ABOUT THIS TASK :: Report how many lines in the records below contain the word "evenly". Give only the number.

[DATA SHOWN Boundary: Start]

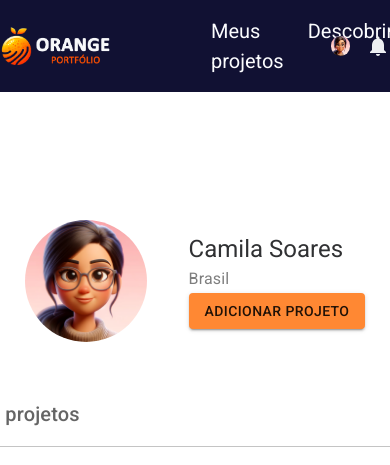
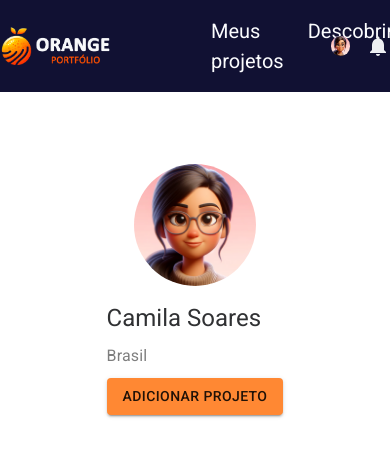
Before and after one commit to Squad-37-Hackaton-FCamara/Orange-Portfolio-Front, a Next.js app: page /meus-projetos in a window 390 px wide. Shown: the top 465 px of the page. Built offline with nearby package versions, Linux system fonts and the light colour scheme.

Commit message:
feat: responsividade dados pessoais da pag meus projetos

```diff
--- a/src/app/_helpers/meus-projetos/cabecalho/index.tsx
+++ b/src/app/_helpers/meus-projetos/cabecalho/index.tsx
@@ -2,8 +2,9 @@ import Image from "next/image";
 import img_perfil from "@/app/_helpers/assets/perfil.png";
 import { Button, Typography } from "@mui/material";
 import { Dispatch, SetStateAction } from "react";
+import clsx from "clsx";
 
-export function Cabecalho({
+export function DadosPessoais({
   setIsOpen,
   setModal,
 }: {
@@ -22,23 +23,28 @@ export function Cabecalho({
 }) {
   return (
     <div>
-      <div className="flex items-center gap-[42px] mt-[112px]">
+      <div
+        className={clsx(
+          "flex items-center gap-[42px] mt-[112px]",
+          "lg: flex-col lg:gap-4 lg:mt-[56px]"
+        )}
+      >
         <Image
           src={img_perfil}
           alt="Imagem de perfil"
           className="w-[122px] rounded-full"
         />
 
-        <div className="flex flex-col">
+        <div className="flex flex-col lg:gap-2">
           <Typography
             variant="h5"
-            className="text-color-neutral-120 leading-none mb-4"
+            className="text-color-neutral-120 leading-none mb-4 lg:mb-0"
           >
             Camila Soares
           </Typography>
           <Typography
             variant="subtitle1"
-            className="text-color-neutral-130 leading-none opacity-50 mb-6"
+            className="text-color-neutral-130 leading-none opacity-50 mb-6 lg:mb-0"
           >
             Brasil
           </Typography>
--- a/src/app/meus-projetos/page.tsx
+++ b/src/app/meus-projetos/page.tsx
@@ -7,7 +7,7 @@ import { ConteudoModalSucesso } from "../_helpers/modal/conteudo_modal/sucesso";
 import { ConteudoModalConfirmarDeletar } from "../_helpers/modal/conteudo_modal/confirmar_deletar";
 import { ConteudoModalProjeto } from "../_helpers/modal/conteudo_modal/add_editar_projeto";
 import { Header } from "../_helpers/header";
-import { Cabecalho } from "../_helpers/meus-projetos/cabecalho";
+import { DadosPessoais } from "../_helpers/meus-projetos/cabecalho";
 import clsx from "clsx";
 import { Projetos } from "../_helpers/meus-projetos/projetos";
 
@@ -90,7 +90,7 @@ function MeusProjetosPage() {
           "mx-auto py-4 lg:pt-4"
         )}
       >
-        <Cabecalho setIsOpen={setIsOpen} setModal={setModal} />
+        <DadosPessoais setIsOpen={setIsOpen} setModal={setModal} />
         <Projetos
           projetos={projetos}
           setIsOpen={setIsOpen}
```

[DATA SHOWN Boundary: End]
[DATA SHOWN Boundary: Start]

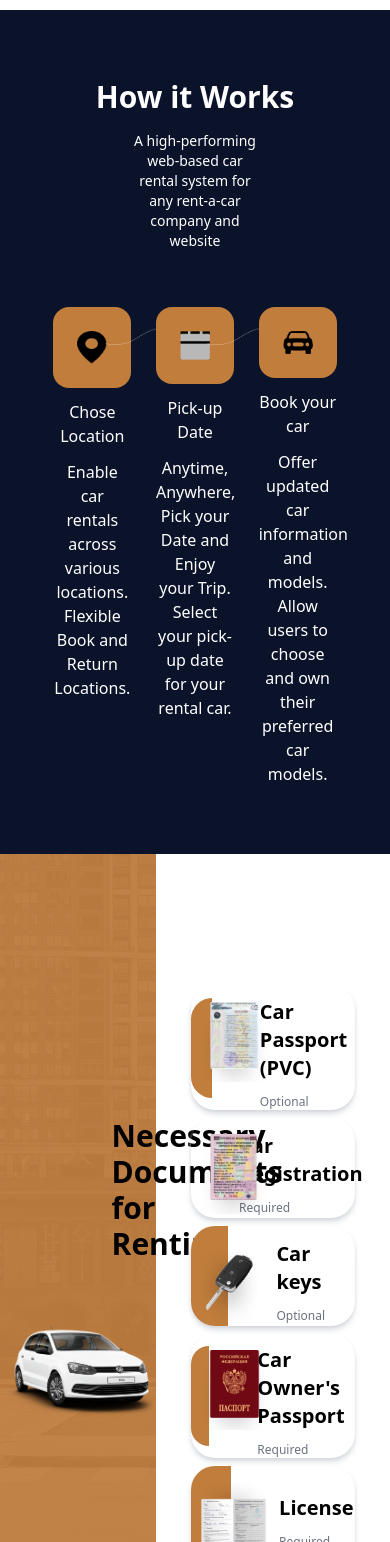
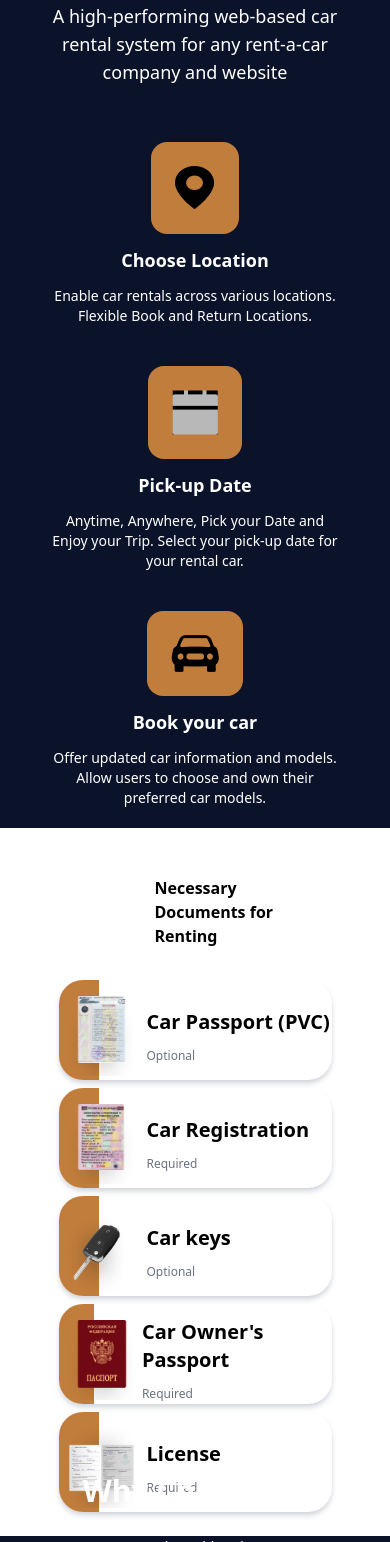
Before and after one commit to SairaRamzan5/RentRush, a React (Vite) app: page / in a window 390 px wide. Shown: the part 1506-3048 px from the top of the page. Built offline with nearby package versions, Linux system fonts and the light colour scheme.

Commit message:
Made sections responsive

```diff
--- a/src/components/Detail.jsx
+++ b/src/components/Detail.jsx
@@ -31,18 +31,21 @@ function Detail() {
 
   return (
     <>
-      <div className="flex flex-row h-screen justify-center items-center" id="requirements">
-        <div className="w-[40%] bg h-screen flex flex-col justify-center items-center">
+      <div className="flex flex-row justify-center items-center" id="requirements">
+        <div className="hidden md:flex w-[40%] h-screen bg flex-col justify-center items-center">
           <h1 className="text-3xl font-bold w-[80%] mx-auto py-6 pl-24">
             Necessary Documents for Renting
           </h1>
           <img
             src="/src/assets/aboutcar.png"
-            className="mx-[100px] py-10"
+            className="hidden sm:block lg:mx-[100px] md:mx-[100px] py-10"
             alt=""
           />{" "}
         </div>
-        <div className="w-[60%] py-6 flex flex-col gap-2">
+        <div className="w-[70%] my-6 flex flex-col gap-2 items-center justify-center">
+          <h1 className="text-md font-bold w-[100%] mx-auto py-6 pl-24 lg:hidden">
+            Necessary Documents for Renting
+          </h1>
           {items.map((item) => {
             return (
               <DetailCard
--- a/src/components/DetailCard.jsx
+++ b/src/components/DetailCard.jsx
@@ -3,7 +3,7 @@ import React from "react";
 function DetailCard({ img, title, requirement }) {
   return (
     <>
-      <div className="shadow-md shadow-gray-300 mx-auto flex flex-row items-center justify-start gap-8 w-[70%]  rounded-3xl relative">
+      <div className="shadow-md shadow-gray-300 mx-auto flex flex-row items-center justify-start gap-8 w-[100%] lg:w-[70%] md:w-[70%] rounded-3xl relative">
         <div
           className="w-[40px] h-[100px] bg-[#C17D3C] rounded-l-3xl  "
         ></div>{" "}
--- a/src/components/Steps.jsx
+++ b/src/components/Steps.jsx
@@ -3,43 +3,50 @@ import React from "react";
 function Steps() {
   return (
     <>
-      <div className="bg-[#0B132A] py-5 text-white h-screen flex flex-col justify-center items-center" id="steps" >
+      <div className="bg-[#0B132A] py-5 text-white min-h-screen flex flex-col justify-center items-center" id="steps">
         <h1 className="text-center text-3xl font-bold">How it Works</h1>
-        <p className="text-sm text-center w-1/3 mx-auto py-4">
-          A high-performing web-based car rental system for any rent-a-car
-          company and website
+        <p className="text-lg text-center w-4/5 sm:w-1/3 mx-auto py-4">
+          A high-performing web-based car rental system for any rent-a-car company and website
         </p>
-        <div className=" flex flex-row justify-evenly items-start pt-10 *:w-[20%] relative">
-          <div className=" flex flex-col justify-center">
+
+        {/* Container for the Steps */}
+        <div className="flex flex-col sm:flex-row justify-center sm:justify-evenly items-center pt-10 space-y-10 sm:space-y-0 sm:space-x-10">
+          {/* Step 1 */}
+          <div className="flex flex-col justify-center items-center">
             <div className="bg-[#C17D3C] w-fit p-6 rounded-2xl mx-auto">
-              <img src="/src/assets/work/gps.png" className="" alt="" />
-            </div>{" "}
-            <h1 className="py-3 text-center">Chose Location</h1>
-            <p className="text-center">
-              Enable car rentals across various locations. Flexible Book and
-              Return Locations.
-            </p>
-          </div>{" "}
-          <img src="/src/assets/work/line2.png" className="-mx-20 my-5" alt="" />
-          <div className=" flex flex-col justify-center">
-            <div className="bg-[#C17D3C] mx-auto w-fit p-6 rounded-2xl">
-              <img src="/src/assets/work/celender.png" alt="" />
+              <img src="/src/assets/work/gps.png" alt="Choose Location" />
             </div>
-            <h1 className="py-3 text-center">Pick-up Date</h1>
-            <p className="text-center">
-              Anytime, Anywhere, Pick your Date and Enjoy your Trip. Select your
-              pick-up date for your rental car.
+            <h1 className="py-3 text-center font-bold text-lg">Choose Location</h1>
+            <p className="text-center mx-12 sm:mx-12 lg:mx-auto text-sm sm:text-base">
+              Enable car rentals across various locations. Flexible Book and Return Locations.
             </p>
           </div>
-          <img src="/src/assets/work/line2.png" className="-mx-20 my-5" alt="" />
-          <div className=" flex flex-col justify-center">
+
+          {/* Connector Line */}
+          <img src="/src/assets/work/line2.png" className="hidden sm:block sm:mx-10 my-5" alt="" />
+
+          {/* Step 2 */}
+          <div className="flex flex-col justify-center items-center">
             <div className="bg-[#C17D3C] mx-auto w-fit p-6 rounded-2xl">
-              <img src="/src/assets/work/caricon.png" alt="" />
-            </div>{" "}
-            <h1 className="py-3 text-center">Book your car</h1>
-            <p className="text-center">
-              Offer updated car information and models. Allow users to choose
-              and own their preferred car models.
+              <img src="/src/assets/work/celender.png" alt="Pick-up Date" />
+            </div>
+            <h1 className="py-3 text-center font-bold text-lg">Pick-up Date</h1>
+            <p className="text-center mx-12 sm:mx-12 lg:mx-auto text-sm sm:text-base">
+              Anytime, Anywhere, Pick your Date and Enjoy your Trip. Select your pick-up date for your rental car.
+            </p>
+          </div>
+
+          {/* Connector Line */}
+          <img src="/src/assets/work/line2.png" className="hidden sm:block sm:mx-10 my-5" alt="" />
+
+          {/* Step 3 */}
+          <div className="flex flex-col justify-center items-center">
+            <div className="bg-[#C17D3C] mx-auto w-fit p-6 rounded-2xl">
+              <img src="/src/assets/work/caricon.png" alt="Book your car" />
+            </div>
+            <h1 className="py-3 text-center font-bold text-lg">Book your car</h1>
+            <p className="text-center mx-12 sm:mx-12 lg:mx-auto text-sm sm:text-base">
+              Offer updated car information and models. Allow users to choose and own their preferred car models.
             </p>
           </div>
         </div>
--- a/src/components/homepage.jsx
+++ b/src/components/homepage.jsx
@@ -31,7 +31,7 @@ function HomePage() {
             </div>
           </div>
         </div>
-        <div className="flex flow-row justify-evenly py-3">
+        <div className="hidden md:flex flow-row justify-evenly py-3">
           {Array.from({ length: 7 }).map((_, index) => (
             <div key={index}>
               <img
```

[DATA SHOWN Boundary: End]
[DATA SHOWN Boundary: Start]

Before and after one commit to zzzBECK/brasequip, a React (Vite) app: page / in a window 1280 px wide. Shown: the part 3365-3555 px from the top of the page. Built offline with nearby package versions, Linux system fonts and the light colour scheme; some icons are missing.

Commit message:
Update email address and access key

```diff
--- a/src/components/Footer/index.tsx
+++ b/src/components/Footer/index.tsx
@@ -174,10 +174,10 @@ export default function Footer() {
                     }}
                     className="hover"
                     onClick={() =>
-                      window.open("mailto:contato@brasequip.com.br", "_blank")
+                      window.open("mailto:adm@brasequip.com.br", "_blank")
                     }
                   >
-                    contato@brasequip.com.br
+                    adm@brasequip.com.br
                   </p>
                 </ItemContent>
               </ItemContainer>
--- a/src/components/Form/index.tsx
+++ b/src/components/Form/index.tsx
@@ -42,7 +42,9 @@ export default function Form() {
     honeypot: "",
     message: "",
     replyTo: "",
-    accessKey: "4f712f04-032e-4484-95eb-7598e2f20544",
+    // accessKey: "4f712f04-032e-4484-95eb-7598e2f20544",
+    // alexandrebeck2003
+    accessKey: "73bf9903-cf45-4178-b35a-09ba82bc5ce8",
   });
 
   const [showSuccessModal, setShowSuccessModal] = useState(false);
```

[DATA SHOWN Boundary: End]

TASK OUTPUT :: 4